The exhibit greets guests with the rich stories and mythologies that have followed these creatures for millennia. Also discussed, is how the creatures continue to mesmerize and implicate themselves into modern culture especially highlighting some artfully crafted tattoos of these cephalopods.
The exhibit showcases a variety of animals each to illustrate various adaptations or specialties of the animals including camouflage, propulsion, strength, and more.
In between the two wings you find the gift shop, an eatery, and a couple of important exhibits. The first of which is the sea otter habitat, which is a tall cylinder enclosure for visitors to watch the animals on land and at sea. They use this space to house their own otters, all rescues who can’t make it on their own in the wild, and to help rehabilitate other otters in hopes of releasing them. This is an opportunity though to learn about and witness up close the creatures you see in the distance floating at the top of the kelp groves in the bay.
The other exhibit I found quite fascinating. The aquarium was built in Hovden Cannery, one of the biggest and the longest lasting cannery on the row. At the heart of the building are the original cannery boilers. This thoughtful exhibit tells the story of the Silver Tide, the innovations in fish canning developed in Monterey, the multiple uses of sardines from the canneries, and the process of canning sardines.
There is also a display about the work of Ed Ricketts who helped the world wake up the wonders of the sea through his research and collections. Next to information on him is some information on John Steinbeck who used Ricketts as a character in his acclaimed book, Cannery Row.
The aquarium has many programs including public feedings throughout the day at various exhibits. Each one shares information about the animals, their habitat and of course messaging about conservation. Throughout its programming, the aquarium’s messaging is clear and their conservation efforts prominent but not overbearing.
In addition to many efforts, their main public conservation program is Seafood Watch. I won’t go into detail about it since I don’t really eat a lot of seafood, but I’ll encourage you to visit their website for more information as to what seafood is sustainable for eating versus threatened from bad fishing practices.
The Monterey Bay Aquarium is a masterpiece of education, amusement and conservation. Its exhibits are presented extremely well and show concern for the visitors and the subjects of their admiration. When in Monterey, put the aquarium at the top of your list of things to do.

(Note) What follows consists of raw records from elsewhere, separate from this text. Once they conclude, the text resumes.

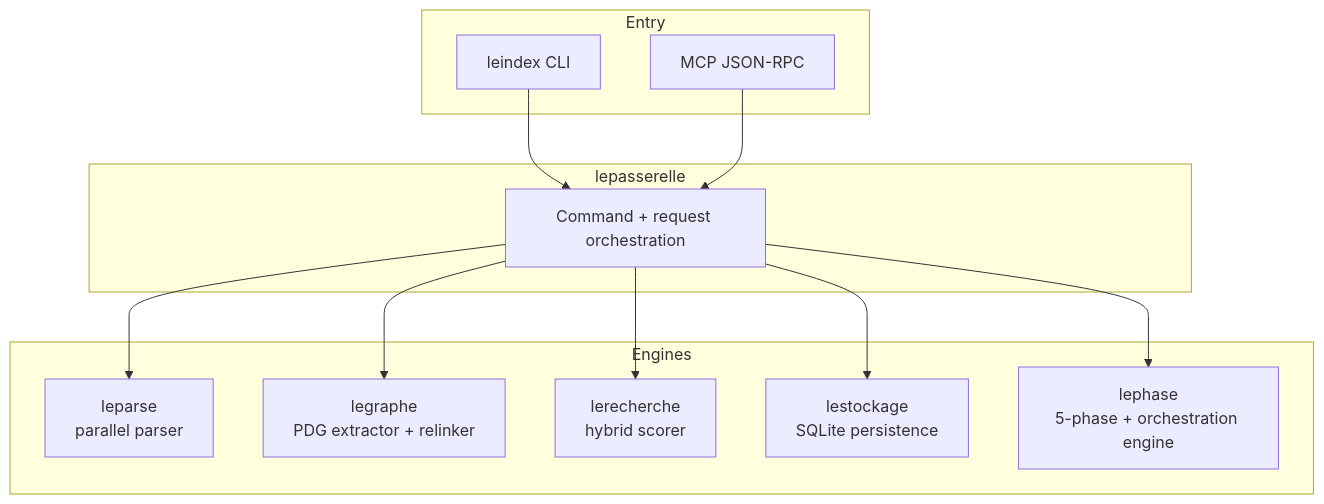
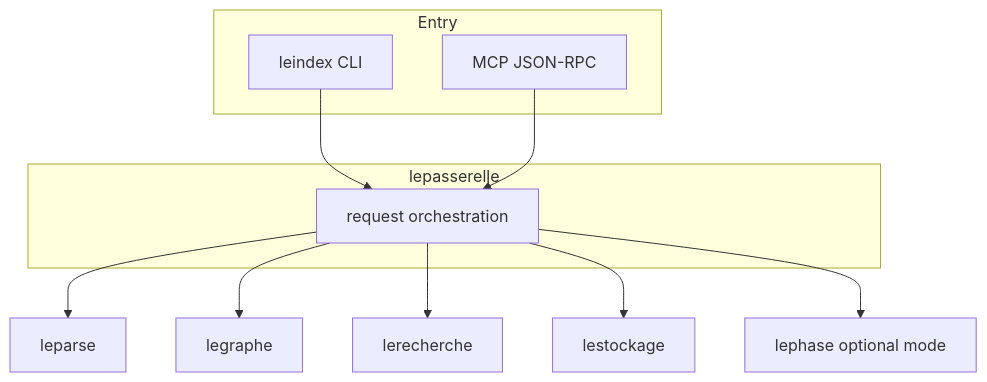
One commit to scooter-lacroix/LeIndex changed the first of 2 diagrams in RUST_ARCHITECTURE.md. Above: the diagram before and after it, drawn with Mermaid. The commit also changed other lines of this file and 130 other files, not shown here.

````diff
--- a/RUST_ARCHITECTURE.md
+++ b/RUST_ARCHITECTURE.md
@@ -11,28 +12,20 @@
 ```mermaid
 flowchart TB
     subgraph Entry
       CLI[leindex CLI]
       MCP[MCP JSON-RPC]
     end
 
     CLI --> PASS
     MCP --> PASS
 
     subgraph Core[lepasserelle]
-      PASS[Command + request orchestration]
+      PASS[request orchestration]
     end
 
-    PASS --> PARSE
-    PASS --> PDG
-    PASS --> SEARCH
-    PASS --> STORE
-    PASS --> PHASE
-
-    subgraph Engines
-      PARSE[leparse\nparallel parser]
-      PDG[legraphe\nPDG extractor + relinker]
-      SEARCH[lerecherche\nhybrid scorer]
-      STORE[lestockage\nSQLite persistence]
-      PHASE[lephase\n5-phase + orchestration engine]
-    end
+    PASS --> PARSE[leparse]
+    PASS --> PDG[legraphe]
+    PASS --> SEARCH[lerecherche]
+    PASS --> STORE[lestockage]
+    PASS --> PHASE[lephase optional mode]
 ```
````
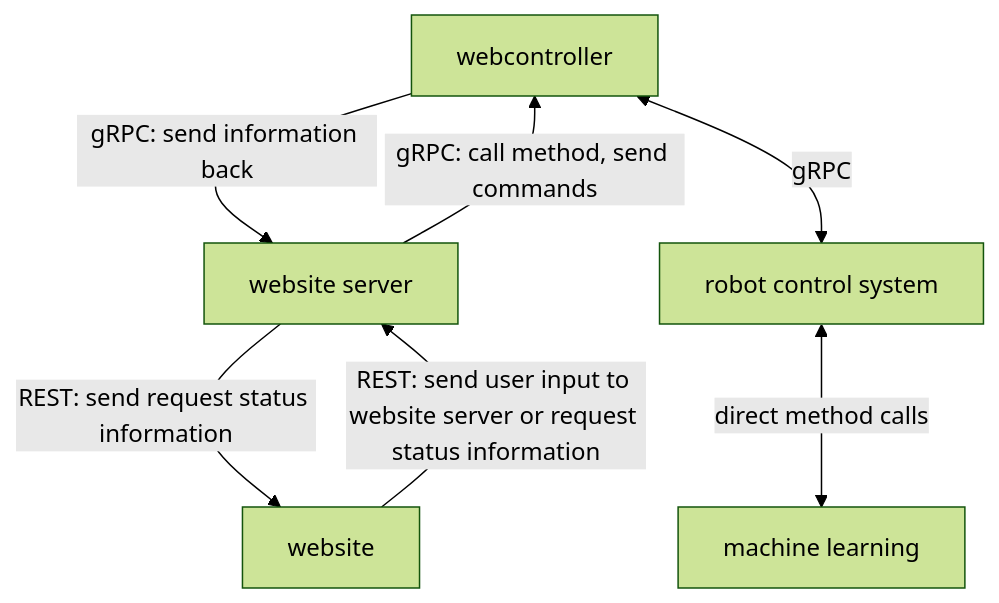
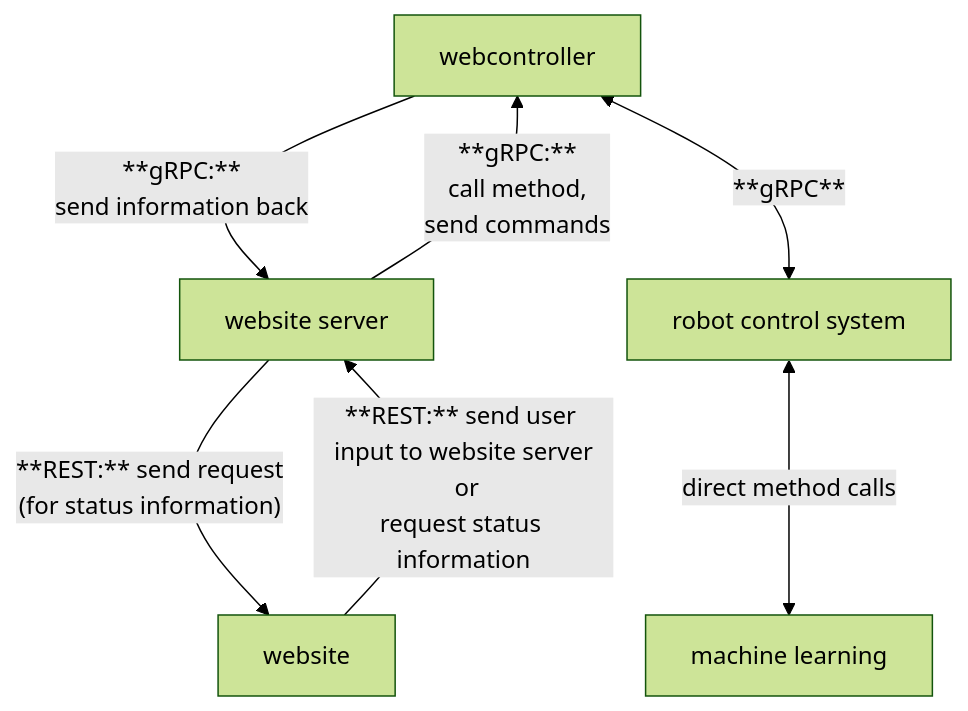
One commit to BjoernFuertges/Study_Project_Robot_Control changed the diagram in README.md. Above: the diagram before and after it, drawn with Mermaid (forest theme).

Commit message:
Readme: text formatting

````diff
--- a/README.md
+++ b/README.md
@@ -4,9 +4,9 @@
 ```mermaid
 graph TD;
-    A[webcontroller]--> |"gRPC: send information back"| B["website server"];
-    B --> |"gRPC: call method, send commands"| A;
-    A <--> |"gRPC"| C["robot control system"];
-    B --> |"REST: send request status information"| D["website"];
-    D --> |"REST: send user input to website server or request status information"| B;
+    A[webcontroller]--> |"**gRPC:** <br>send information back"| B["website server"];
+    B --> |"**gRPC:** <br>call method, <br>send commands"| A;
+    A <--> |"**gRPC**"| C["robot control system"];
+    B --> |"**REST:** send request <br>(for status information)"| D["website"];
+    D --> |"**REST:** send user input to website server<br> or<br>request status information"| B;
     C <--> |"direct method calls"| E["machine learning"];
 ```
````
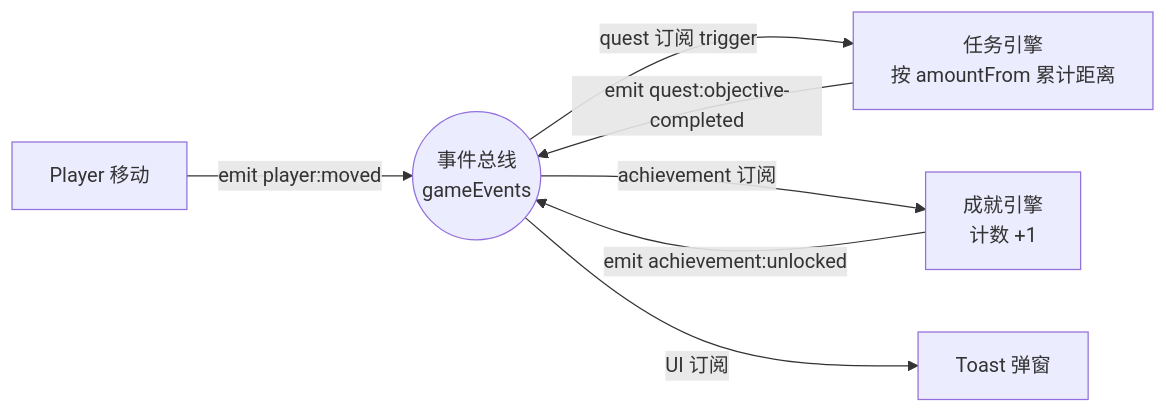
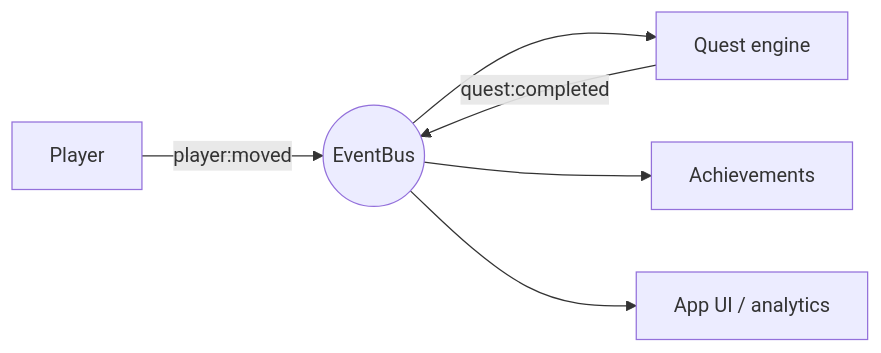
One commit to luzhenqian/overworld changed the second of 3 diagrams in apps/docs/content/docs/architecture.mdx. Above: the diagram before and after it, drawn with Mermaid. The commit also changed other lines of this file and 34 other files, not shown here.

````diff
--- a/apps/docs/content/docs/architecture.mdx
+++ b/apps/docs/content/docs/architecture.mdx
@@ -44,9 +80,8 @@
 ```mermaid
 flowchart LR
-  P["Player 移动"] -->|"emit player:moved"| Bus((事件总线<br/>gameEvents))
-  Bus -->|"quest 订阅 trigger"| Q["任务引擎<br/>按 amountFrom 累计距离"]
-  Q -->|"emit quest:objective-completed"| Bus
-  Bus -->|"achievement 订阅"| A["成就引擎<br/>计数 +1"]
-  A -->|"emit achievement:unlocked"| Bus
-  Bus -->|"UI 订阅"| T["Toast 弹窗"]
+  Player["Player"] -->|"player:moved"| Bus(("EventBus"))
+  Bus --> Quest["Quest engine"]
+  Quest -->|"quest:completed"| Bus
+  Bus --> Achievement["Achievements"]
+  Bus --> UI["App UI / analytics"]
 ```
````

This finishes my posts from my recent California trip. I’m not sure what my next adventures will be, but until then, remember, adventure is out there, so go have one!